C# also supports both implicit and explicit casts and gives you some different choices when you need to switch types. Plus you have a runtime that’s ready to throw an InvalidCastException. But even if you don’t hit an exception, there’re some things you should be aware of. This is still casting.

This is a short episode that builds on the previous episode and describes how you cast types in C#. You don’t have initializer lists or named casts like in C++. But you do have a runtime that will help make sure that your casts are well behaved. If not, the runtime will throw an InvalidCastException.

You have four options to perform casts in C#:

  1. You can use C-style casts.
  2. You can define an operator in your class that knows how to return the type you want to cast to.
  3. You can implement the IConvertible interface if you want your class to be able to be converted to base types such as int.
  4. You can implement a Parse or a TryParse method if you want to be able to convert to your class from a string. This of course requires that your class be able to generate a suitable string in the first place that the Parse method can use to reconstruct your class.

And you also have two keyword operators in C# to help you test and cast types. The “is” operator allows you to test if an instance really is another type.

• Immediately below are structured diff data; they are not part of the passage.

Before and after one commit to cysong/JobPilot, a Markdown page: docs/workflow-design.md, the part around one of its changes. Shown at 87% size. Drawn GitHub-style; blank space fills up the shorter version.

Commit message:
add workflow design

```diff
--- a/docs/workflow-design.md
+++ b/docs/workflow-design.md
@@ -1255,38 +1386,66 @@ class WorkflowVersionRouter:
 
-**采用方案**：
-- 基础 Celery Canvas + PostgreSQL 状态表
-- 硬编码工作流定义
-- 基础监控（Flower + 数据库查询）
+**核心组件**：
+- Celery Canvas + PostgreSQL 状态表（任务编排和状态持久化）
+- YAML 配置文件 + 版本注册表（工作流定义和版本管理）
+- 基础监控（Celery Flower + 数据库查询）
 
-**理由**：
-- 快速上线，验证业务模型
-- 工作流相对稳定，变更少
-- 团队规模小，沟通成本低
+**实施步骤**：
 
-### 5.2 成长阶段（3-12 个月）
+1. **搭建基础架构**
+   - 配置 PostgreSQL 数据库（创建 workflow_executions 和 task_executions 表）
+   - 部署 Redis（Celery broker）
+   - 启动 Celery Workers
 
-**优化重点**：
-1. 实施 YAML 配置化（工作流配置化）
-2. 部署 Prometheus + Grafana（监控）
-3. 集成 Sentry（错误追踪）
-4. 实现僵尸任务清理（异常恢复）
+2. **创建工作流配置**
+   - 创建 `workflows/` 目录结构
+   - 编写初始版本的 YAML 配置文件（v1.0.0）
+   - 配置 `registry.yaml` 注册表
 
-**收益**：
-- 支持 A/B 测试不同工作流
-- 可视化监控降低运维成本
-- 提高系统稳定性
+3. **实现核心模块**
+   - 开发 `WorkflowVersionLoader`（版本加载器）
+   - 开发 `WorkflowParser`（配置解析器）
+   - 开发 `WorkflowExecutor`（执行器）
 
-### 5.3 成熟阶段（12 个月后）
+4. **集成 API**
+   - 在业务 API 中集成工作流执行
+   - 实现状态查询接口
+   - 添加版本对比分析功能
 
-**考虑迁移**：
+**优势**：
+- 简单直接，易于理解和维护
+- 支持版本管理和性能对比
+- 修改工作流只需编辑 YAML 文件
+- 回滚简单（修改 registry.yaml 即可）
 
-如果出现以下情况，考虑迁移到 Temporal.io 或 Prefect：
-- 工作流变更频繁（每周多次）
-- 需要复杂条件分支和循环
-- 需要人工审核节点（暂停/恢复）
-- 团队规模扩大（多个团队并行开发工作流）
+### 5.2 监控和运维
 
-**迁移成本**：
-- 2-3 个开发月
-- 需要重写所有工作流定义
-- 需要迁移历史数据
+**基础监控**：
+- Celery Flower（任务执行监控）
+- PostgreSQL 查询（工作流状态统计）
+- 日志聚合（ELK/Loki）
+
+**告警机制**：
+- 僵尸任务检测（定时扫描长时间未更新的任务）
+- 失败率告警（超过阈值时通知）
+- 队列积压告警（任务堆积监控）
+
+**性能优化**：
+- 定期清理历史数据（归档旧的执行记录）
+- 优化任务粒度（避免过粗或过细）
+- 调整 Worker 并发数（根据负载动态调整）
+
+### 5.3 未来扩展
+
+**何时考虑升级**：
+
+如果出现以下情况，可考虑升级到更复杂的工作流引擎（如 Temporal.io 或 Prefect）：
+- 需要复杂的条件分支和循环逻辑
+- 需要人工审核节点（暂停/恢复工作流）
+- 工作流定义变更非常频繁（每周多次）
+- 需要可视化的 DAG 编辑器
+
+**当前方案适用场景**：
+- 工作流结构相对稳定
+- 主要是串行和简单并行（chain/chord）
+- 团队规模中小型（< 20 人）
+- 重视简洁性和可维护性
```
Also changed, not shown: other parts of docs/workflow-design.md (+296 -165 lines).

And the “as” operator allows you to perform a cast but if the cast fails, then instead of throwing an InvalidCastException, the “as” operator will return null.